EXERCISE BRIEF: Of all the lines in the records below, copy only those that contain the string "const".

MATERIAL SUPPLIED:

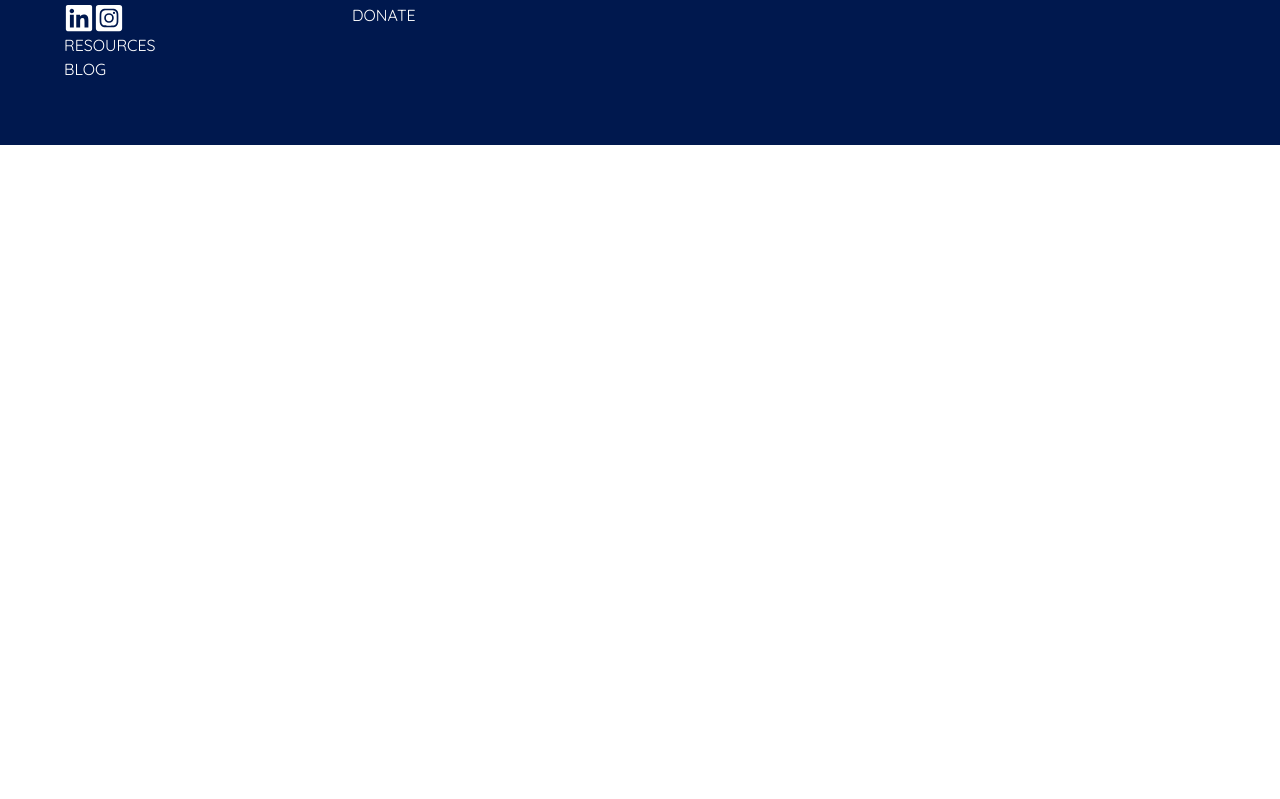
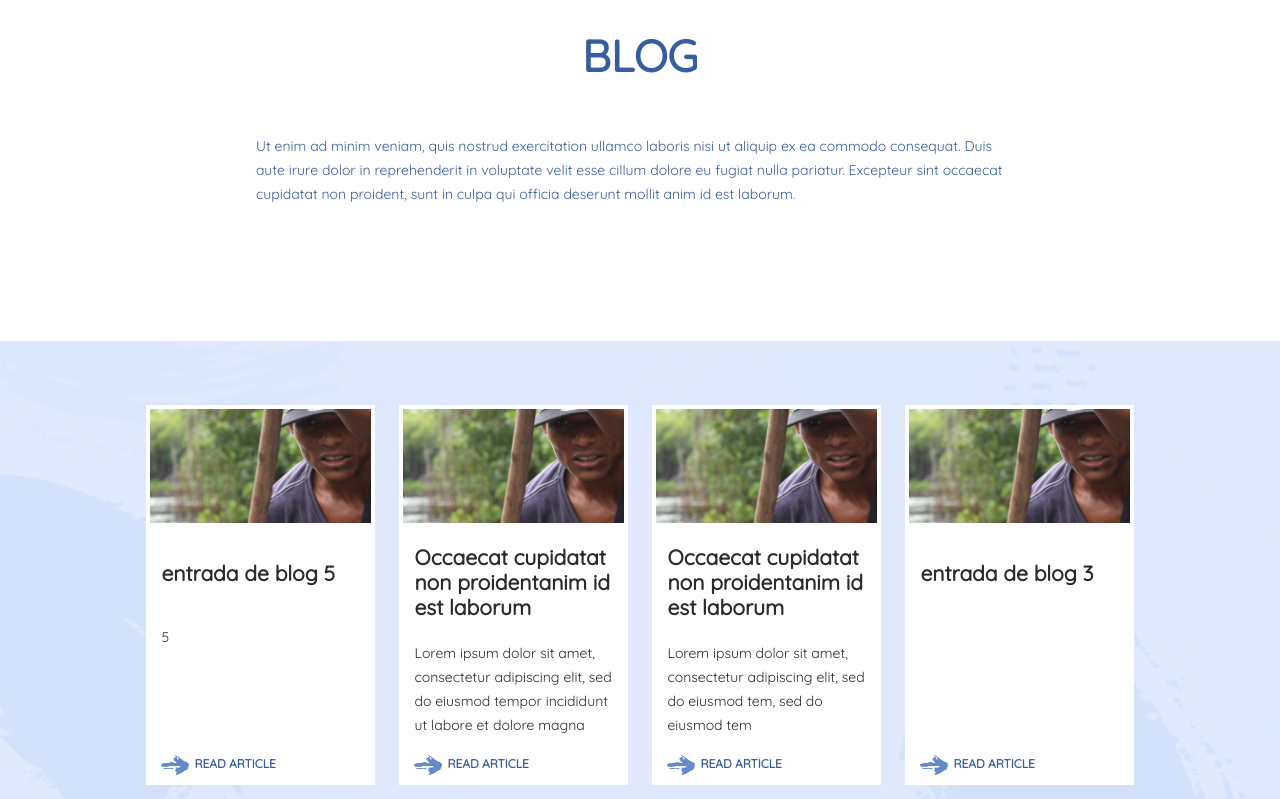
Before and after one commit to edivdev/pwa, a Next.js app: page /blog in a window 1280 px wide. Shown: the part 181-980 px from the top of the page. Before the commit the page ends 800 px from the top, so only its background shows below. Built offline with nearby package versions, Linux system fonts and the light colour scheme; a web font is replaced by a local one.

Commit message:
more changes on mar 28

```diff
--- /dev/null
+++ b/components/blog/BlogTile.js
@@ -0,0 +1,38 @@
+import { Box, Flex } from "@chakra-ui/react"
+import useTheme from "../../hooks/useTheme"
+import Link from 'next/link'
+import Image from 'next/image'
+import Text from "../ui/Text"
+
+export default function BlogTile({ blog }) {
+  const theme = useTheme()
+
+  return (
+    <Flex flexDirection="column" justifyContent="space-between" w="229px" h="380px" bg="white">
+      <Box w="229px" height="122px" position="relative" border="4px solid white">
+        <Image src={blog.image} layout="fill" alt={blog.title} objectFit="cover" />
+      </Box>
+
+      <Box px="5%" border="4px solid white">
+        <Text variant="featuredSecondaryBlog">{blog.title}</Text>
+      </Box>
+
+      <Box px="5%" h="100px" overflow="hidden" textOverflow="ellipsis" border="4px solid white">
+        <Text variant="normal">{blog.excerpt}</Text>
+      </Box>
+
+      <Box px="5%" border="4px solid white">
+        <Link href={`/blog/${blog.slug}`}>
+          <a>
+            <Flex>
+              <Box mr="5px">
+                <Image src="/images/static/assets/right-arrow.png" width={28} height={20} alt="Read Article" />
+              </Box>
+              <Text variant="readArticle" color={theme.colors.main.blue}>Read Article</Text>
+            </Flex>
+          </a>
+        </Link>
+      </Box>
+    </Flex>
+  )
+}
--- a/components/homepage/HomeBlog/FirstFeaturedBlog.js
+++ b/components/homepage/HomeBlog/FirstFeaturedBlog.js
@@ -25,7 +25,7 @@ export default function FirstFeaturedBlog({ blogEntry }) {
         </Box>
 
         <Box px="5%">
-          <Link href={`/blog/${blogEntry.slug}`} scroll={true}>
+          <Link href={`/blog/${blogEntry.slug}`}>
             <a>
               <Flex>
                 <Box mr="5px">
--- a/components/homepage/HomeBlog/SecondaryFeaturedBlog.js
+++ b/components/homepage/HomeBlog/SecondaryFeaturedBlog.js
@@ -25,7 +25,7 @@ export default function SecondaryFeaturedBlog({ classname, blogEntry }) {
         </Box>
 
         <Box px="5%">
-          <Link href={`/blog/${blogEntry.slug}`} scroll={true}>
+          <Link href={`/blog/${blogEntry.slug}`}>
             <a>
               <Flex>
                 <Box mr="5px">
--- a/components/ui/PagesHeader/index.js
+++ b/components/ui/PagesHeader/index.js
@@ -2,9 +2,13 @@ import { Box } from '@chakra-ui/react'
 import Text from '../Text'
 import Button from '../Button'
 import Link from 'next/link'
+import useTheme from '../../../hooks/useTheme'
 
 export default function PagesHeader({ background, ...props }) {
-  const { text0, text1, text2, cta, ctaTarget } = props
+
+  const theme = useTheme()
+
+  const { text0, text1, text2, text3, cta, ctaTarget } = props
   return (
     <Box
       minHeight="450px"
@@ -20,7 +24,7 @@ export default function PagesHeader({ background, ...props }) {
         {text0}
       </Text>
 
-      <Text variant="h1" color="white" textTransform="capitalize">
+      <Text variant="h1" color={background ? "white" : theme.colors.main.blue} textTransform="capitalize">
         {text1}
       </Text>
 
@@ -28,14 +32,20 @@ export default function PagesHeader({ background, ...props }) {
         {text2}
       </Text>
 
-      {ctaTarget && cta && <Link href={ctaTarget}>
-        <a>
-          <Button variant="fillBlue" size="longbutton">
-            {cta}
-          </Button>
-        </a>
-      </Link>}
+      <Text variant="normal" color={background ? "white" : theme.colors.main.blue} maxWidth="60%">
+        {text3}
+      </Text>
 
-    </Box>
+      {
+        ctaTarget && cta && <Link href={ctaTarget}>
+          <a>
+            <Button variant="fillBlue" size="longbutton">
+              {cta}
+            </Button>
+          </a>
+        </Link>
+      }
+
+    </Box >
   )
 }
--- a/pages/blog/index.js
+++ b/pages/blog/index.js
@@ -1,7 +1,34 @@
+import { Box, Grid, GridItem, Flex } from '@chakra-ui/react'
 import React from 'react'
+import PagesHeader from '../../components/ui/PagesHeader'
+import Text from '../../components/ui/Text'
+import { blogs } from '../../components/data/initialState'
+import BlogTile from '../../components/blog/BlogTile'
 
-export default function BlogIndexPage() {
+export default function BlogIndexPage(props) {
+
+  const blogEntries = props.blogs
   return (
-    <div>BlogIndexPage</div>
+    <>
+      <PagesHeader
+        text1="BLOG"
+        text3="Ut enim ad minim veniam, quis nostrud exercitation ullamco laboris nisi ut aliquip ex ea commodo consequat. Duis aute irure dolor in reprehenderit in voluptate velit esse cillum dolore eu fugiat nulla pariatur. Excepteur sint occaecat cupidatat non proident, sunt in culpa qui officia deserunt mollit anim id est laborum."
+      />
+      <Flex backgroundImage="/images/static/backgrounds/BACKGROUND-blog.jpg" flexDirection="column" alignItems="center" py="5%">
+        {/* <Flex py="5%">Buttons</Flex> */}
+        <Grid templateColumns='repeat(4, 1fr)' gap={6}>
+          {blogEntries.map((blog) => <GridItem><BlogTile blog={blog} /></GridItem>)}
+        </Grid>
+      </Flex>
+    </>
   )
 }
+
+export async function getStaticProps() {
+
+  return {
+    props: {
+      blogs: blogs
+    }
+  }
+}
```
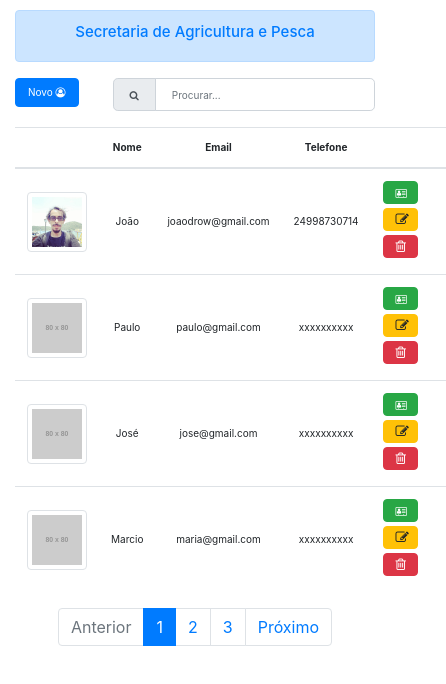
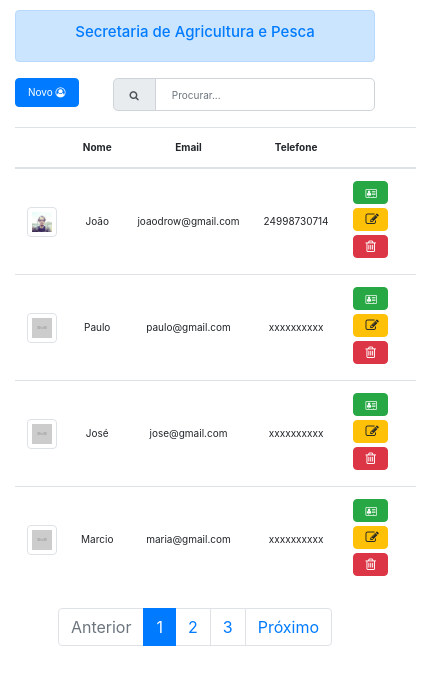
Before and after one commit to joaoAugustoParaty/FormularioSecretaria, a plain HTML site: page index.html in a window 390 px wide. Shown: the whole page, 446 px wide, since content can reach past the window. Drawn offline with nearby package versions, Linux system fonts and the light colour scheme; placeholder pictures from the web are drawn by us.

Commit message:
Update style.css

```diff
--- a/css/style.css
+++ b/css/style.css
@@ -76,7 +76,7 @@
     }
 
     .table img{
-      max-width: 60px;
+      max-width: 30px;
     }
 
 
@@ -89,4 +89,9 @@
       max-width: 35px;
       margin-bottom: 4px;
     }
+
+    .table{
+      margin-right: 10px;
+      padding-right: 10px;
+    }
   }
```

RESPONSE TO THE EXERCISE:
+  const theme = useTheme()
-  const { text0, text1, text2, cta, ctaTarget } = props
+  const theme = useTheme()
+  const { text0, text1, text2, text3, cta, ctaTarget } = props
+  const blogEntries = props.blogs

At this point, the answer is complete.